◆ **Material supplied**
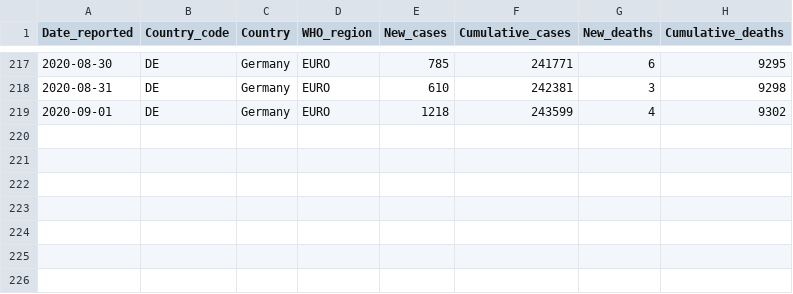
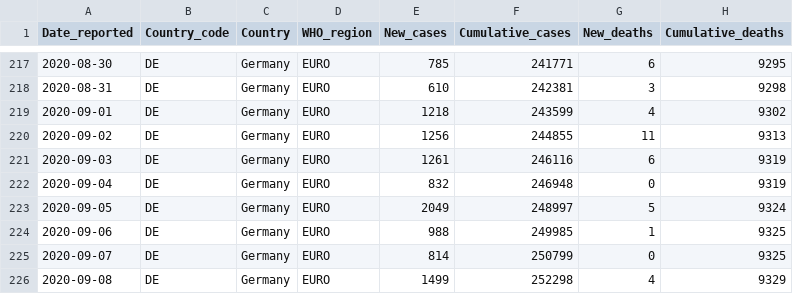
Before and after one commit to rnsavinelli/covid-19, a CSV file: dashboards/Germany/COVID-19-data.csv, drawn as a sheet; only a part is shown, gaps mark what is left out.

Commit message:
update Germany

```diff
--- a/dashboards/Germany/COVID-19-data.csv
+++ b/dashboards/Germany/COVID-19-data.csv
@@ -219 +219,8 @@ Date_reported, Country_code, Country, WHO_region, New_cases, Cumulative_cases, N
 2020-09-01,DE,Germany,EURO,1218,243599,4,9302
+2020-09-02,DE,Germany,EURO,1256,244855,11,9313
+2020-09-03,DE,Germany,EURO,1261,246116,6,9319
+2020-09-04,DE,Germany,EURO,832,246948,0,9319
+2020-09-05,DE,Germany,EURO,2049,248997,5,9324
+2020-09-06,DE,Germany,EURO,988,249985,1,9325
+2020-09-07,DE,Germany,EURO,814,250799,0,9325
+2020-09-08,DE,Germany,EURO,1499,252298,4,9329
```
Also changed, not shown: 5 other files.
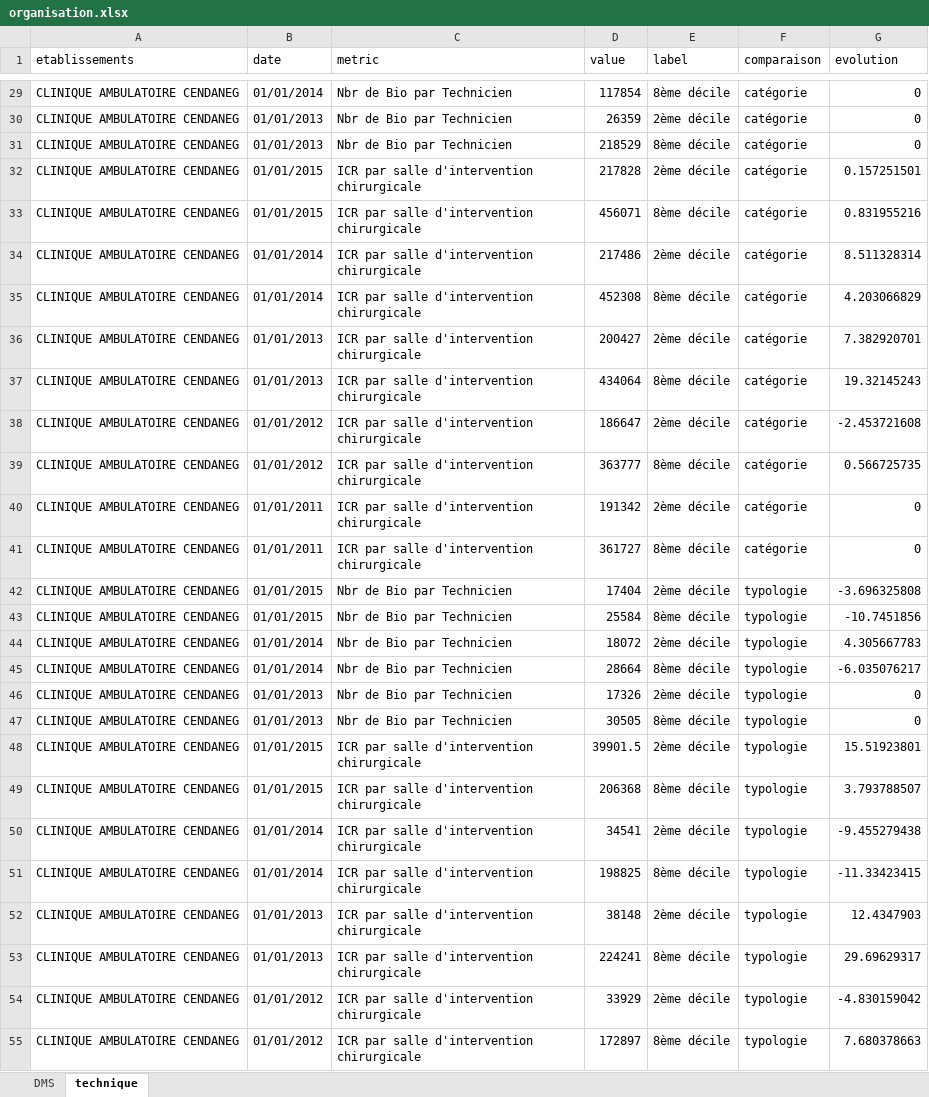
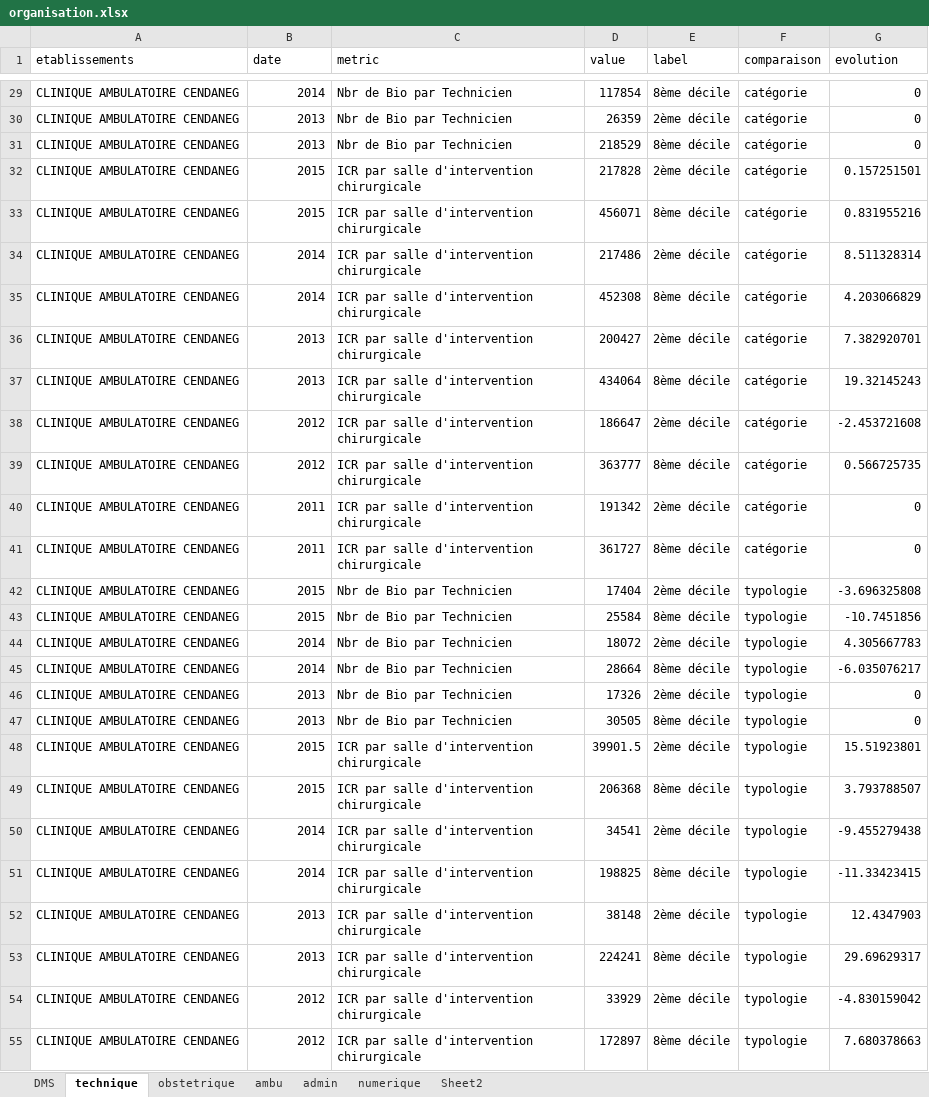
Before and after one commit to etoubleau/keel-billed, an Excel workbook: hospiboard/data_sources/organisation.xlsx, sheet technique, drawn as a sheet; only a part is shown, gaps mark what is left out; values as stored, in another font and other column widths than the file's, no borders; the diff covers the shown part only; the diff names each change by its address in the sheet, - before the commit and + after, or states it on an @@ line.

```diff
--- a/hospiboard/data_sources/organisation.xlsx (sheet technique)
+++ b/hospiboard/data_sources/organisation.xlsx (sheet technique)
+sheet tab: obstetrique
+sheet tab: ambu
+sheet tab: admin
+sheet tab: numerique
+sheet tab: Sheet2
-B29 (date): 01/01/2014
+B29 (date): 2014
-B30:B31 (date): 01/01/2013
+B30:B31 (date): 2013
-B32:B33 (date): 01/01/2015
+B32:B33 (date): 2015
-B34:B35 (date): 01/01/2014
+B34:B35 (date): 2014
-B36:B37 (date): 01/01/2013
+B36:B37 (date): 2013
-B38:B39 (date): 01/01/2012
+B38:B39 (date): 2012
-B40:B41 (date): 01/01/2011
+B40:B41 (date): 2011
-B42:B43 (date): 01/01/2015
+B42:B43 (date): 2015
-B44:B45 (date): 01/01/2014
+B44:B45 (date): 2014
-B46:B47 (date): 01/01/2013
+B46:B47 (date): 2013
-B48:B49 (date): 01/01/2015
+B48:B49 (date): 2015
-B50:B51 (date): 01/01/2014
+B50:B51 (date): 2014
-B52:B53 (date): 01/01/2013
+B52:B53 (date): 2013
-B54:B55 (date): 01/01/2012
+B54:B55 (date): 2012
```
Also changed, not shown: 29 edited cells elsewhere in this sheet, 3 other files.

◆ **What this task involves**
Wherever the string "Also" is found in the entries, copy the line it sits in.

◆ **Result**
Also changed, not shown: 5 other files.
Also changed, not shown: 29 edited cells elsewhere in this sheet, 3 other files.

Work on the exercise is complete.